Nine strangers, each in different ways, become summoned by trees, brought together in a last stand to save the continent’s few remaining acres of virgin forest.
The Overstory unfolds in concentric rings of interlocking fable, ranging from antebellum New York to the late-twentieth-century Timber Wars of the Pacific Northwest and beyond, revealing a world alongside our own – vast, slow, resourceful, magnificently inventive and almost invisible to us. This is the story of a handful of people who learn how to see that world, and who are drawn up into its unfolding catastrophe.
Judge Leanne Shapton comments:
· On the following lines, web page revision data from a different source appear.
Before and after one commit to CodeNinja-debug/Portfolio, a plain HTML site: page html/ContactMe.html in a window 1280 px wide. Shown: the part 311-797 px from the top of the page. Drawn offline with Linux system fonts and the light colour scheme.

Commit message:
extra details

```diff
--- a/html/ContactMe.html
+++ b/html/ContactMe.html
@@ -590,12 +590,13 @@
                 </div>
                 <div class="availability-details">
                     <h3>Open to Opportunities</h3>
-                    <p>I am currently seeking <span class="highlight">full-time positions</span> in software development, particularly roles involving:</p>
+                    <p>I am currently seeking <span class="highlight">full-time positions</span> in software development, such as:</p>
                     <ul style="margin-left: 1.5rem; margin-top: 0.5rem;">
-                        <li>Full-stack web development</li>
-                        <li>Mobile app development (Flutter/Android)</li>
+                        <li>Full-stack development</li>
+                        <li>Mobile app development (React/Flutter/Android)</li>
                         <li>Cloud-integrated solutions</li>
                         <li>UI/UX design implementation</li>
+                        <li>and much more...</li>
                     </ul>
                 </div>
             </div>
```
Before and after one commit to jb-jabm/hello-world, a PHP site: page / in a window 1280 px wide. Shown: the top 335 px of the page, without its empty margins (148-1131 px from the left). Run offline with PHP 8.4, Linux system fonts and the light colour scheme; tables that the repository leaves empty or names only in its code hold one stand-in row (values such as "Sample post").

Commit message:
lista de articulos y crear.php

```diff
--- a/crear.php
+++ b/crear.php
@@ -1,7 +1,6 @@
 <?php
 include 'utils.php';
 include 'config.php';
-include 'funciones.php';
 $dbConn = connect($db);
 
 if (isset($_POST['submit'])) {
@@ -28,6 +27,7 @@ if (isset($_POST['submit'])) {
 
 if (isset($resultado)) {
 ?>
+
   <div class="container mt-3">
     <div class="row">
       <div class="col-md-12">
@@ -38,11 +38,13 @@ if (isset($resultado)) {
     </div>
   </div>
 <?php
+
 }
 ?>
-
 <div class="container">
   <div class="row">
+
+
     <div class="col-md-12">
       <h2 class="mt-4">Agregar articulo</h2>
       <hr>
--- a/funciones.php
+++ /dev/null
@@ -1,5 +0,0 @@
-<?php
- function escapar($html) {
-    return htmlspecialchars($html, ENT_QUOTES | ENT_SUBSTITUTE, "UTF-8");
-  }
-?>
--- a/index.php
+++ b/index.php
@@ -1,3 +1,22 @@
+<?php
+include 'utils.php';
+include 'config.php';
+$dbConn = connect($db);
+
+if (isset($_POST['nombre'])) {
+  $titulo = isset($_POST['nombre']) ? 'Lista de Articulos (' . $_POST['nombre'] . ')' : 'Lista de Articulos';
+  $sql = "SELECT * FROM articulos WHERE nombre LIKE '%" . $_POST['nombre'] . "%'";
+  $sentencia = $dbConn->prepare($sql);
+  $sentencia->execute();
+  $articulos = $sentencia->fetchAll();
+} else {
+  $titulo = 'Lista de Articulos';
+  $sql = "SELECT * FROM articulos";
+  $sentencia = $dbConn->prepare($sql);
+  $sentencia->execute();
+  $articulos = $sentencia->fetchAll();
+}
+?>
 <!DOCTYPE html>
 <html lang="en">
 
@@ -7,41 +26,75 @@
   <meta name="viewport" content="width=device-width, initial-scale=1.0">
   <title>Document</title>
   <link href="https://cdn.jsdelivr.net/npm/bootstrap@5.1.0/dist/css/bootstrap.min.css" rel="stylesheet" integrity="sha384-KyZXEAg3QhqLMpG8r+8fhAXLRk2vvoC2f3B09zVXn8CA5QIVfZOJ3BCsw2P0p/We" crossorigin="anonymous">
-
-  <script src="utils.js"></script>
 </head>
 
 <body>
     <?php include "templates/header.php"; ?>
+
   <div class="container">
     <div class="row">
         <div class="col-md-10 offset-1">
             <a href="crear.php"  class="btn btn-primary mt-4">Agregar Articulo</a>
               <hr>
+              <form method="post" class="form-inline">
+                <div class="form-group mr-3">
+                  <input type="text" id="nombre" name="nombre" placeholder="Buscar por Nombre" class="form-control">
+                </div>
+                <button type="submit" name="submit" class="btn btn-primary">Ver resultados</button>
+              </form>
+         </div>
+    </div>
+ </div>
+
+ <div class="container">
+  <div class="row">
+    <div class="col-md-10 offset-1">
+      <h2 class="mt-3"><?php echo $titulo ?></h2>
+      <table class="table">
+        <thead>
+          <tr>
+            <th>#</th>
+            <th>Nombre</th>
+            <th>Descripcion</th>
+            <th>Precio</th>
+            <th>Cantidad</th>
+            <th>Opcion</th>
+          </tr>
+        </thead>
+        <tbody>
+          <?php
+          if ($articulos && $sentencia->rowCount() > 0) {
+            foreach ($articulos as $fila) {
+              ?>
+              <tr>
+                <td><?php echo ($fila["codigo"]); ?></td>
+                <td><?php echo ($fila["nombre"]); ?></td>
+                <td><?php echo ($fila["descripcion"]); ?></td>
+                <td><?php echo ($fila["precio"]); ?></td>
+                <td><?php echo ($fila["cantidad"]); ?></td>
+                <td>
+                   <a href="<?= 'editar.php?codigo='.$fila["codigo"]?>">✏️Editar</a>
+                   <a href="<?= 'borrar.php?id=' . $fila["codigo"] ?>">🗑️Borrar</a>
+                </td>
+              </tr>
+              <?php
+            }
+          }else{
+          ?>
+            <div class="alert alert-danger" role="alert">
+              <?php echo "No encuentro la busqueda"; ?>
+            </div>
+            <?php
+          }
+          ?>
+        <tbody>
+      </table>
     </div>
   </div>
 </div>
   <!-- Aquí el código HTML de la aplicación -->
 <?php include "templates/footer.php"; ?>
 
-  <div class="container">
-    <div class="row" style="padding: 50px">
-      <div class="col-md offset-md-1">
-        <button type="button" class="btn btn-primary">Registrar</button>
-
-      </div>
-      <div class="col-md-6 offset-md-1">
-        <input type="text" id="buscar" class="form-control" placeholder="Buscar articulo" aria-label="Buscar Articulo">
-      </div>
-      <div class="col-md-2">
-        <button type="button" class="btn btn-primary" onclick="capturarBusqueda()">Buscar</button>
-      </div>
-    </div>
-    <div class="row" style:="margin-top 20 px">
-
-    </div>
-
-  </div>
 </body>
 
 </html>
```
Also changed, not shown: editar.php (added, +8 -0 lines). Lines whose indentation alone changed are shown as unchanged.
The Overstory, a novel about trees and people who understand them, is the eco-epic of the year and perhaps the decade. Unlike the Lorax, who spoke for the trees, Richard Powers prefers to let them do their own talking. Instead of a middle distance or landscape, he offers portraits: a gallery of species — Chestnut, Mulberry, Banyan, Redwood — placing his human characters correctly in scale with that royalty. The trees tell of cellular ancestry and transmission, cycles that take place along spans of time we cannot imagine, though Powers can and does. Nine powerfully written, interlinked stories play out in the understory. Along the way there are stirring, lyrical paragraphs on love, photography, the culture of ancient China, game code, science, and maybe most impressively, faith, rendered without sanctimony or reprimand. By the end, the book's voices, human and arboreal, echo unforgettably.